Every record must come back unchanged, apart from the pictures, which are dropped.

[Dataset excerpts]
Content starts

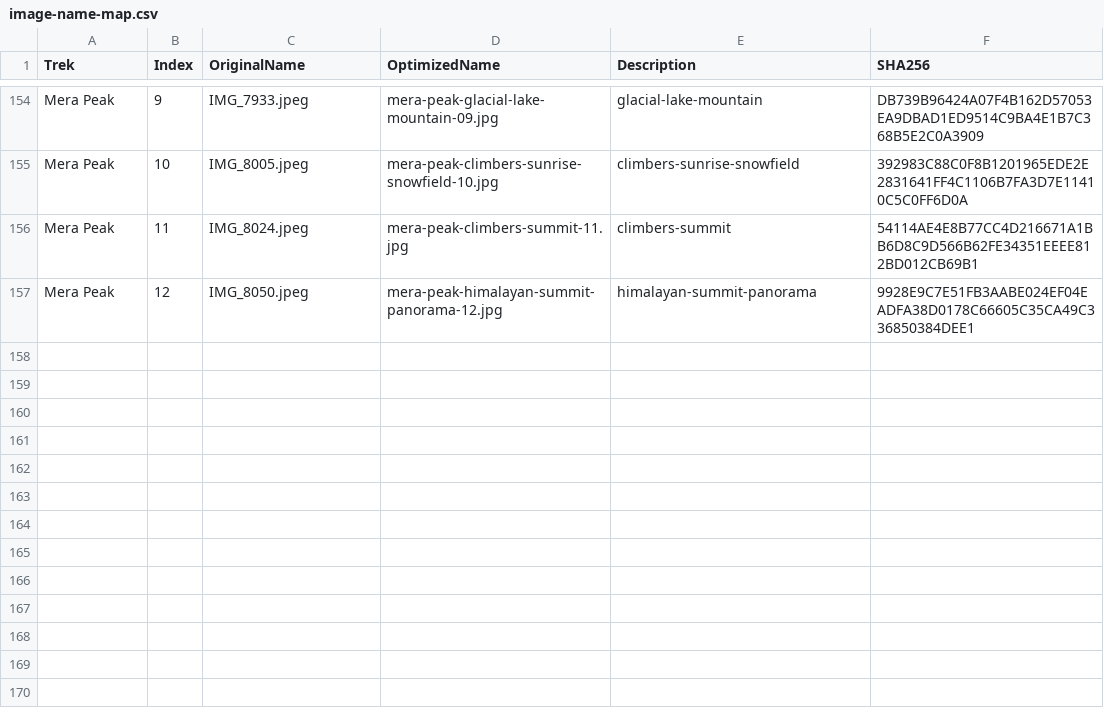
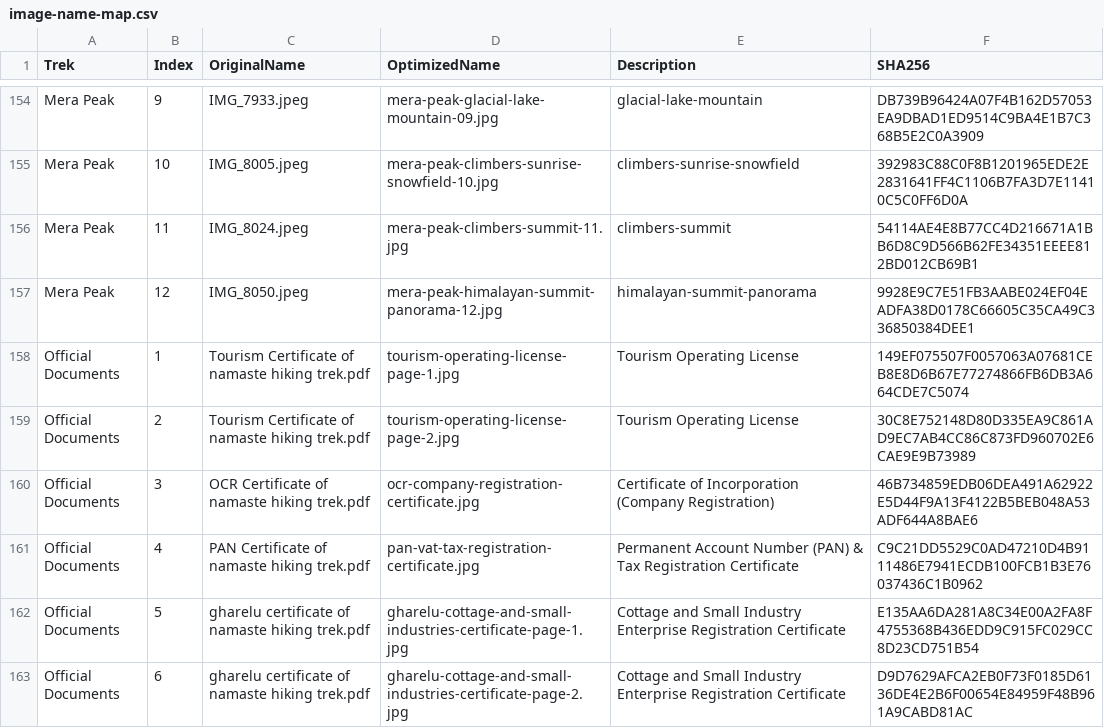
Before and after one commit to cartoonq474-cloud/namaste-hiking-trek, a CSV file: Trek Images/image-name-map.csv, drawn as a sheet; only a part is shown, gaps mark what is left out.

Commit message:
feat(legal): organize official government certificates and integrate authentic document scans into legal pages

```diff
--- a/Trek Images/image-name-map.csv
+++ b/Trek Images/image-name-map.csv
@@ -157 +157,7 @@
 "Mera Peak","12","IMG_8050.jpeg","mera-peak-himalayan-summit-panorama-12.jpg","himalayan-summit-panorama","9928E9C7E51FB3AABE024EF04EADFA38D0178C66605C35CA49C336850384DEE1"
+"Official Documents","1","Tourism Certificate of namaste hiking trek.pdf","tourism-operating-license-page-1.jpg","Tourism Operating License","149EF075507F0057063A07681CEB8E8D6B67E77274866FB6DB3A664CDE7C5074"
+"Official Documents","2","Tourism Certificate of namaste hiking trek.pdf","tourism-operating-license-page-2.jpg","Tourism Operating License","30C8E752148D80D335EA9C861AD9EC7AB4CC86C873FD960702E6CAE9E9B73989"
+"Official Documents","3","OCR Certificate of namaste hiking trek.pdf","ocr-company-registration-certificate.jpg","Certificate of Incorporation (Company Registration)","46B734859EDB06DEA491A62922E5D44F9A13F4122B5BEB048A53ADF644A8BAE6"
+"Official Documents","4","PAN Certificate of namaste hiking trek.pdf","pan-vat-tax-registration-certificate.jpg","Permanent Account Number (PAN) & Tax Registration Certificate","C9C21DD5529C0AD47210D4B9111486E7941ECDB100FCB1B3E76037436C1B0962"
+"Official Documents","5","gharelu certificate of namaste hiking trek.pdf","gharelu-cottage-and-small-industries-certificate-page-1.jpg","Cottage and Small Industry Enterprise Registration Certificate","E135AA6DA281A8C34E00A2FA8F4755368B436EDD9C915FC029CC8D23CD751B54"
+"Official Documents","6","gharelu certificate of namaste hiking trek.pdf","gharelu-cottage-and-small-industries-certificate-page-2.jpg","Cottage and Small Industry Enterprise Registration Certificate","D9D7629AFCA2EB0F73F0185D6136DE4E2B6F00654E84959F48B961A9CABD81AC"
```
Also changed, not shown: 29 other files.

Content ends

Solution to this task:
Before and after one commit to cartoonq474-cloud/namaste-hiking-trek, a CSV file: Trek Images/image-name-map.csv, drawn as a sheet; only a part is shown, gaps mark what is left out.

Commit message:
feat(legal): organize official government certificates and integrate authentic document scans into legal pages

```diff
--- a/Trek Images/image-name-map.csv
+++ b/Trek Images/image-name-map.csv
@@ -157 +157,7 @@
 "Mera Peak","12","IMG_8050.jpeg","mera-peak-himalayan-summit-panorama-12.jpg","himalayan-summit-panorama","9928E9C7E51FB3AABE024EF04EADFA38D0178C66605C35CA49C336850384DEE1"
+"Official Documents","1","Tourism Certificate of namaste hiking trek.pdf","tourism-operating-license-page-1.jpg","Tourism Operating License","149EF075507F0057063A07681CEB8E8D6B67E77274866FB6DB3A664CDE7C5074"
+"Official Documents","2","Tourism Certificate of namaste hiking trek.pdf","tourism-operating-license-page-2.jpg","Tourism Operating License","30C8E752148D80D335EA9C861AD9EC7AB4CC86C873FD960702E6CAE9E9B73989"
+"Official Documents","3","OCR Certificate of namaste hiking trek.pdf","ocr-company-registration-certificate.jpg","Certificate of Incorporation (Company Registration)","46B734859EDB06DEA491A62922E5D44F9A13F4122B5BEB048A53ADF644A8BAE6"
+"Official Documents","4","PAN Certificate of namaste hiking trek.pdf","pan-vat-tax-registration-certificate.jpg","Permanent Account Number (PAN) & Tax Registration Certificate","C9C21DD5529C0AD47210D4B9111486E7941ECDB100FCB1B3E76037436C1B0962"
+"Official Documents","5","gharelu certificate of namaste hiking trek.pdf","gharelu-cottage-and-small-industries-certificate-page-1.jpg","Cottage and Small Industry Enterprise Registration Certificate","E135AA6DA281A8C34E00A2FA8F4755368B436EDD9C915FC029CC8D23CD751B54"
+"Official Documents","6","gharelu certificate of namaste hiking trek.pdf","gharelu-cottage-and-small-industries-certificate-page-2.jpg","Cottage and Small Industry Enterprise Registration Certificate","D9D7629AFCA2EB0F73F0185D6136DE4E2B6F00654E84959F48B961A9CABD81AC"
```
Also changed, not shown: 29 other files.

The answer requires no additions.